After the elections, a first sign of the great transformations taking place was the declaration of esteem to the American people made by H̠atamī in December 1997 and reaffirmed less than a month later in a television interview (January 7, 1998). In the summer of 1998, the brake imposed by H̠atamī on anti-American propaganda pushed the United States, after decades of chronic mutual conflict, to use more conciliatory tones towards Iran, hoping for a constructive dialogue between the two countries. But the most sensational step was the Iranian decision to distance itself from the death sentence pronounced by Khomeini in February 1989 against S. Rushdie, author of the novel Satanic Verses: in September 1998, Foreign Minister Kamāl H̠arrazī announced this publicly during a session of the United Nations.

At the end of 1998, despite the wide international recognition, the role of H̠atamī and the political weight of his choices were somehow compromised by the evident dualism of powers that dominates the political life of the country; it should not be forgotten that in Iran the president of the Republic, democratically elected, can, in principle, be removed from his office by the highest spiritual guide of the country, who is chosen by a Council of experts made up of just over eighty religious.
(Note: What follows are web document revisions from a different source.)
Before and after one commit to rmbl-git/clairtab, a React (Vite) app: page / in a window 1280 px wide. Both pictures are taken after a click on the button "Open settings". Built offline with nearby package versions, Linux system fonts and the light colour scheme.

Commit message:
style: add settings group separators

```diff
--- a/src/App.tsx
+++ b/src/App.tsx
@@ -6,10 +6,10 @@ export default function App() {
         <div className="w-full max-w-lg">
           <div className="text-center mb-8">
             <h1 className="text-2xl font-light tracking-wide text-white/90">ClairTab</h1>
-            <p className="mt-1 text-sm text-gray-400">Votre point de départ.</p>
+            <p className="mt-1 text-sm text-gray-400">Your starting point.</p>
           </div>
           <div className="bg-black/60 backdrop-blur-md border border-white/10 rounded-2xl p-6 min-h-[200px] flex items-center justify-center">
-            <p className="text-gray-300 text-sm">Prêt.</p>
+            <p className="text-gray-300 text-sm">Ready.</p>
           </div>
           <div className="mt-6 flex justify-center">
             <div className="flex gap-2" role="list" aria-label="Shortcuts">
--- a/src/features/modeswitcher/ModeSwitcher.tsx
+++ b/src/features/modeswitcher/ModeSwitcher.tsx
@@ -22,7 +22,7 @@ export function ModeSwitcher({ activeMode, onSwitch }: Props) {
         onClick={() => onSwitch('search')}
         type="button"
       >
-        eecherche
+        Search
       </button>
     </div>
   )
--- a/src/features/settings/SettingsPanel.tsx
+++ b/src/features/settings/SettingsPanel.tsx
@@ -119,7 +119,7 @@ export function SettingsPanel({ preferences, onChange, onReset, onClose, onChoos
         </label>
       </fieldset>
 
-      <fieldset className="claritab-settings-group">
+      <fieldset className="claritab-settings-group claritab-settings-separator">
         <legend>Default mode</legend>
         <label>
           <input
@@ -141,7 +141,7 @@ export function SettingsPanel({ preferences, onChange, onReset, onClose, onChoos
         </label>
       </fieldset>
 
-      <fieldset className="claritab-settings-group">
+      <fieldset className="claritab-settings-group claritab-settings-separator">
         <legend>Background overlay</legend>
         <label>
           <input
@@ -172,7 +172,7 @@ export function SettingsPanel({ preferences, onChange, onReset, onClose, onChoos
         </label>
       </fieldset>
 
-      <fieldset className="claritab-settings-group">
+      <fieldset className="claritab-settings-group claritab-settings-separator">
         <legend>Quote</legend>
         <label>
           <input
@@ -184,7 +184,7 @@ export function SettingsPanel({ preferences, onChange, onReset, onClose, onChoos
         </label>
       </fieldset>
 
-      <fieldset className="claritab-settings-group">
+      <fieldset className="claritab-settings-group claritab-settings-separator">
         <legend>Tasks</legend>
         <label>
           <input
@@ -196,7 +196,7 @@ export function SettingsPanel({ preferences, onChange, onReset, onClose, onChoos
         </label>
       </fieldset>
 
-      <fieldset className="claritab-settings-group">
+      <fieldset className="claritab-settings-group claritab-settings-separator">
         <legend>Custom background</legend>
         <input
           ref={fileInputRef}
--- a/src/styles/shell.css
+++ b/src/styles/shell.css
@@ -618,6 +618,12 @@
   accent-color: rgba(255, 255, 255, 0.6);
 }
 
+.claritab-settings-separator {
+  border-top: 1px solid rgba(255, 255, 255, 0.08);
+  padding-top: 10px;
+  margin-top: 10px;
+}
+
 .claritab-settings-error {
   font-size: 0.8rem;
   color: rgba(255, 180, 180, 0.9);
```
In September 1998, the discovery of the bodies of some Iranian diplomats in Mazār-i Sherīf, the Afghan city recaptured by the ṭālibān just a few days earlier, increased the tension between the two countries causing the positioning of Iranian troops on the borders with Afghānistān.

Between November and December 1998 a mysterious chain of murders struck some dissidents and liberal intellectuals engaged in the front line in the battle for the secularization of the regime. The investigations brought to light the involvement of some agents of the powerful Ministry of Information, responsible for the secret services, which has always been a stronghold of the conservatives and able to act with impunity, especially in the past, outside government control. In February 1999 the results of the elections of the municipal councils, already foreseen by the Iranian Constitution of 1979 but never came into operation, they represented an important step in the process of rooting reforms in the country: the high turnout at the polls rewarded the supporters of President H̠atamī, who won 13 out of 15 seats in Teherān.
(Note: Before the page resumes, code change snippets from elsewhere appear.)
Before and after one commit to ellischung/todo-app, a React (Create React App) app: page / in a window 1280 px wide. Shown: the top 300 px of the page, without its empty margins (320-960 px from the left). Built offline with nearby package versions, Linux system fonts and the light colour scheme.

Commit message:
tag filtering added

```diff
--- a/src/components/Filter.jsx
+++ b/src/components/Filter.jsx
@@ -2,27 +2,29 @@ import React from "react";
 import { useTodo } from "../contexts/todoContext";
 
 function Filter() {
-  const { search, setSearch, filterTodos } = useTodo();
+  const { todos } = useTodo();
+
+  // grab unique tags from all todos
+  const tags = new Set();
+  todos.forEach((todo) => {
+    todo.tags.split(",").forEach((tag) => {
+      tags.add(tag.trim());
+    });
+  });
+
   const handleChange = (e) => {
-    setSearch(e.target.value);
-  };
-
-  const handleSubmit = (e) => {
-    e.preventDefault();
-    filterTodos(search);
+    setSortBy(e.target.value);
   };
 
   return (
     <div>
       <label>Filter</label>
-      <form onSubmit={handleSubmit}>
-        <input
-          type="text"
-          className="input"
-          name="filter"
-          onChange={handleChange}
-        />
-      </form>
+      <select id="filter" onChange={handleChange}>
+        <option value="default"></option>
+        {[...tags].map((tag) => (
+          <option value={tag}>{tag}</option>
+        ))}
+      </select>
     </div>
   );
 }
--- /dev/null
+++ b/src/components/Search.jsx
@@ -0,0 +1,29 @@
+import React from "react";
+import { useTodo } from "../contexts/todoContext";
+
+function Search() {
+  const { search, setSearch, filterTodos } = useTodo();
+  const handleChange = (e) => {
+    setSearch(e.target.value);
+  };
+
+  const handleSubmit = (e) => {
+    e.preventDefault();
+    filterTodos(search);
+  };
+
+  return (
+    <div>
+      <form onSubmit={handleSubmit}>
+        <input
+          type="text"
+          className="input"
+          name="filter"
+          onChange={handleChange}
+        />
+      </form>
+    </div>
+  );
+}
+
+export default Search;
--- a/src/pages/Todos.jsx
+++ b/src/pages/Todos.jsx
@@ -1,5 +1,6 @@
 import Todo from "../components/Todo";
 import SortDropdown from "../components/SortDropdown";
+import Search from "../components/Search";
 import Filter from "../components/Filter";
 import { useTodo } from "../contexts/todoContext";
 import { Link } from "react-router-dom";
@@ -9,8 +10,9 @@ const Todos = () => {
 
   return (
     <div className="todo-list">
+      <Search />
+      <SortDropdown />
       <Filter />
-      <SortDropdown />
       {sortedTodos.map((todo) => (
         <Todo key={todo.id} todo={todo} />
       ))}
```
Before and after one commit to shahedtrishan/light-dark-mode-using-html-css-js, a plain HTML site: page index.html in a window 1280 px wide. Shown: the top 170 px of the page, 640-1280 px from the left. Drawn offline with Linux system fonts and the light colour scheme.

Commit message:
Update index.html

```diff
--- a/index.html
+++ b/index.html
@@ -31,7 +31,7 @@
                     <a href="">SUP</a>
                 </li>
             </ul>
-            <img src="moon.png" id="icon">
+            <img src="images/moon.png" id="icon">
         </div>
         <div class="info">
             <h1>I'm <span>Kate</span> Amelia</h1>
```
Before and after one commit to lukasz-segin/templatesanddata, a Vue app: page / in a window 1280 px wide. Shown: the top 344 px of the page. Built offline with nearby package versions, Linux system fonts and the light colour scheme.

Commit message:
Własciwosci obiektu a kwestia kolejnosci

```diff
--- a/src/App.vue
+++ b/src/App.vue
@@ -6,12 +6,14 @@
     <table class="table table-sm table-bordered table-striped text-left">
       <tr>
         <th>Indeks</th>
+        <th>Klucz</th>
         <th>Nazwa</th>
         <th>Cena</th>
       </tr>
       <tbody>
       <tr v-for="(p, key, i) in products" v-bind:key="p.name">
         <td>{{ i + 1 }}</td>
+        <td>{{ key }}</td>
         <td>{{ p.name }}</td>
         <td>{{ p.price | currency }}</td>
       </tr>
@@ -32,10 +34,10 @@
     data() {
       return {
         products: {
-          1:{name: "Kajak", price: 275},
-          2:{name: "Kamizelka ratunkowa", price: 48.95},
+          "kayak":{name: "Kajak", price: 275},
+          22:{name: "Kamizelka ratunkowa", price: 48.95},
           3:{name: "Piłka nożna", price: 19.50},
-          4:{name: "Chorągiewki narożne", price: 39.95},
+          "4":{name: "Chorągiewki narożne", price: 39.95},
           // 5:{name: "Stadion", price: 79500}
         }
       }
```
In July 1999, the protest demonstrations by Iranian students in favor of freedom of the press and against the closure of the Salām newspaper very close to President H̠atamī, resulted, after the violent assault on the university campus of Teherān by the police forces and Islamic extremists of the Ansar-i Hezbollāh, in a real student revolt in the squares and universities of the capital, firmly repressed.

Iran since 1979